France's Macron is a friend, British PM Liz Truss decides

FILE PHOTO: Liz Truss visit to U.S. for the United Nations General Assembly, in New York

By Sachin Ravikumar, Michel Rose and William James

PRAGUE (Reuters) -French President Emmanuel Macron is a friend of Britain, Prime Minister Liz Truss said on Thursday, having declared earlier this year while campaigning to become leader that the jury was out on whether he was a friend or foe.

Truss was speaking in Prague at the inaugural summit of the European Political Community, a format that is Macron's brainchild and brings together the 27 European Union members with 17 other European countries.

"He is a friend," Truss told reporters when asked whether she had made up her mind about Macron.

Macron replied in kind and said he was "very happy" to see Truss in Prague and that he hoped it would mark a new start for relations between Britain and the EU after Brexit.

"This is an island, but this island didn't move from the continent," Macron said in English. "I really hope this is the beginning of the day after."

The two leaders met for scheduled talks shortly after her comment, and agreed to take forward a "renewed bilateral agenda," according to a joint statement.

"The President and the Prime Minister reaffirmed the strong and historic ties between their two countries," the statement said, announcing an agreement to hold a UK-France summit in 2023 in France.

Historically complicated relations between Britain and France have become more tense ever since Britain left the European Union in early 2020, inflamed by disputes over control of border posts and the flow of migrants crossing the sea from Calais to southern England.

"I work very, very closely with President Macron and the French government and what we're talking about is how the UK and France can work more closely together to build more nuclear power stations, and to make sure that both countries have energy security in the future," Truss said. "We're both very clear: The foe is Vladimir Putin."

Her initial remarks in August, made during the campaign to replace Boris Johnson as prime minister, played to Anglo-French rivalry and drew cheers from an audience of members of the governing, eurosceptic Conservative Party.

But they drew a cool response from Macron, who said Britain was "a friendly nation, regardless of its leaders, sometimes in spite of its leaders."

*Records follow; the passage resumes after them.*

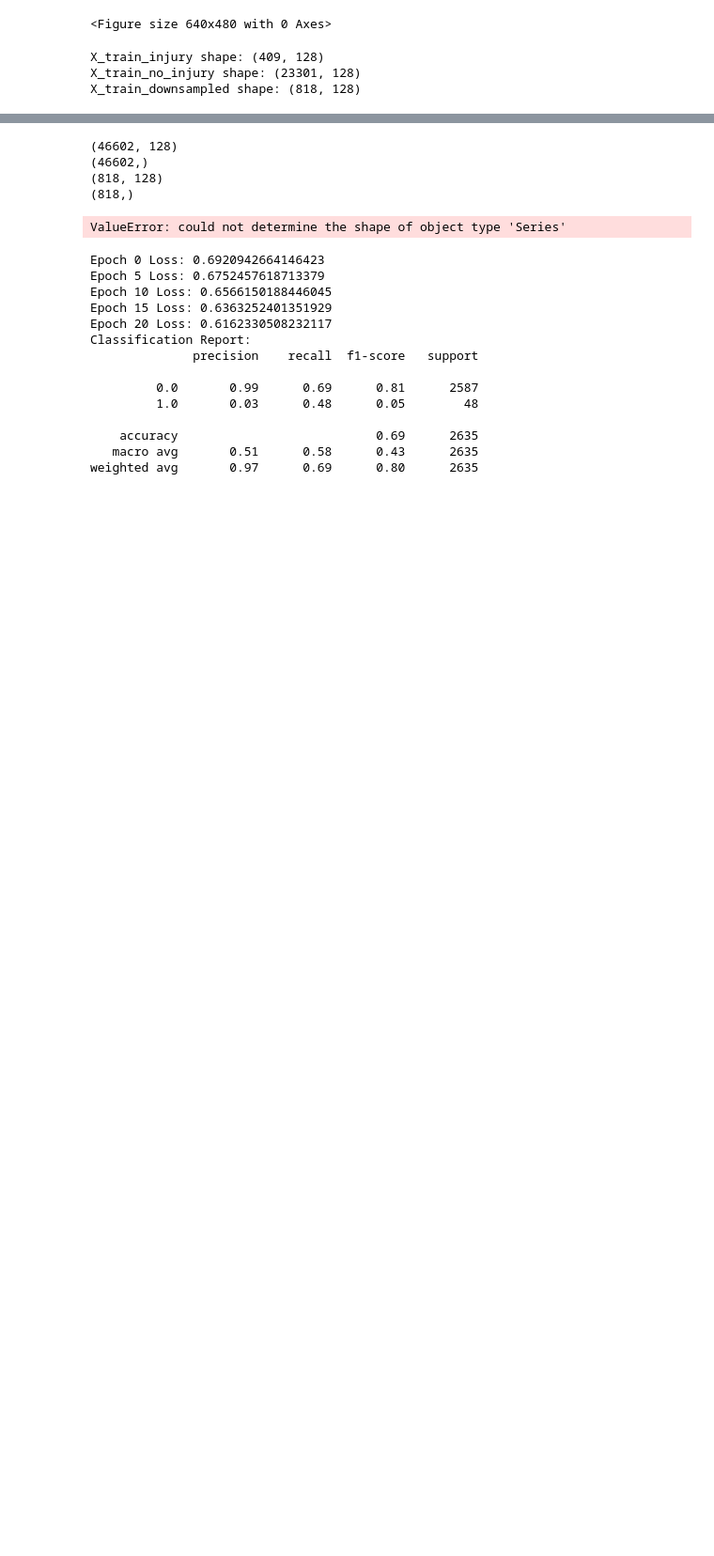
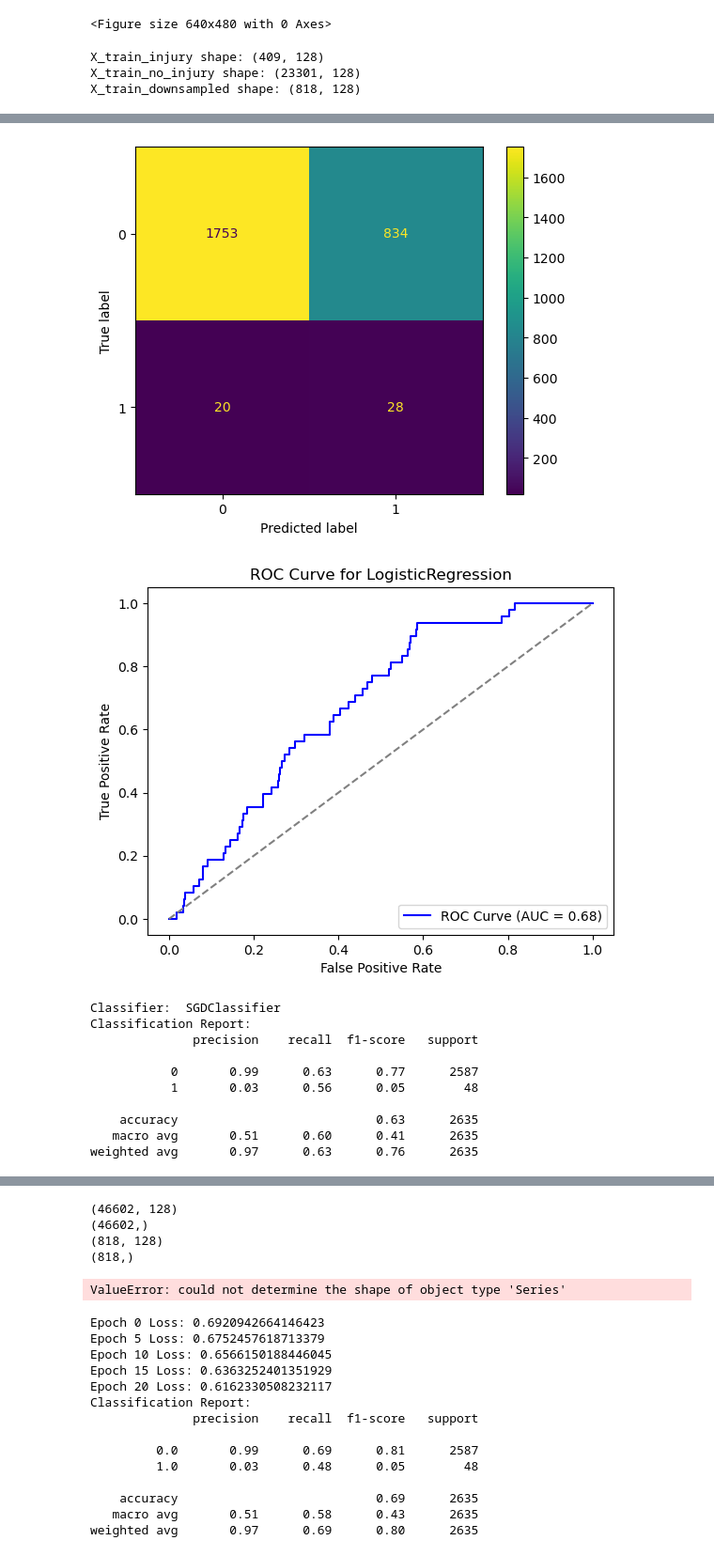
Before and after one commit to DiyaPrasanth20/NFL_Analysis, a Jupyter notebook: pluh2.ipynb, the cells around one changed output, grey strips where cells are left out. Shown at 94% size. Saved outputs shown, nothing was run; the diff lists cells and outputs as text; code cells hidden in the pictures; blank space fills up the shorter version.

```diff
--- a/pluh2.ipynb
+++ b/pluh2.ipynb
@@ -304,0 +272,33 @@ weighted avg       0.97      0.63      0.76      2635
+# %%
+for key, classifier in classifiers.items():
+    classifier.fit(X_train_resampled, y_train_resampled)
+    print("Classifier: ", classifier.__class__.__name__)
+    print("Classification Report: ")
+    print(classification_report(y_test, classifier.predict(X_test)))
+
+    cm = confusion_matrix(y_test, classifier.predict(X_test))
+    disp = ConfusionMatrixDisplay(confusion_matrix=cm)
+    disp.plot()
+    plt.show()
+    if hasattr(classifier, "predict_proba"):  # For models that support probability prediction
+        y_prob = classifier.predict_proba(X_test)[:, 1]
+    elif hasattr(classifier, "decision_function"):  # For models like SVM that use decision_function
+        y_prob = classifier.decision_function(X_test)
+    else:
+        print(f"Skipping ROC for {classifier.__class__.__name__}, no probability output available.")
+        continue
+
+    # Compute ROC curve and AUC
+    fpr, tpr, thresholds = roc_curve(y_test, y_prob)
+    auc_score = roc_auc_score(y_test, y_prob)
+
+    # Plot ROC curve
+    plt.figure()
+    plt.plot(fpr, tpr, color='blue', label=f"ROC Curve (AUC = {auc_score:.2f})")
+    plt.plot([0, 1], [0, 1], color='gray', linestyle='--')  # Diagonal line for random guessing
+    plt.xlabel("False Positive Rate")
+    plt.ylabel("True Positive Rate")
+    plt.title(f"ROC Curve for {classifier.__class__.__name__}")
+    plt.legend(loc="lower right")
+    plt.show()
+# %% [output]
@@ -304,0 +315,12 @@ weighted avg       0.97      0.63      0.76      2635
+[figure, added]
+[figure, added]
+Classifier:  SGDClassifier
+Classification Report:
+              precision    recall  f1-score   support
+
+           0       0.99      0.63      0.77      2587
+           1       0.03      0.56      0.05        48
+
+    accuracy                           0.63      2635
+   macro avg       0.51      0.60      0.41      2635
+weighted avg       0.97      0.63      0.76      2635
```
Also changed, not shown: parts of 3 cells of this notebook, 1 other file.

The two subsequently met in New York, after Truss became prime minister, where Macron said there had been a desire "to re-engage, to move on and to show that we are allies and friends in a complex world."

The joint statement issued after Thursday's meeting included a recommitment of support for a nuclear power station in England built by French firm EDF, affirmation of their commitment to supporting Ukraine and a promise to work more closely on tackling cross-channel migration.

(Reporting by Sachin Ravikumar and William James in London and Michel Rose in Prague; Editing by Mark Porter and Alistair Bell)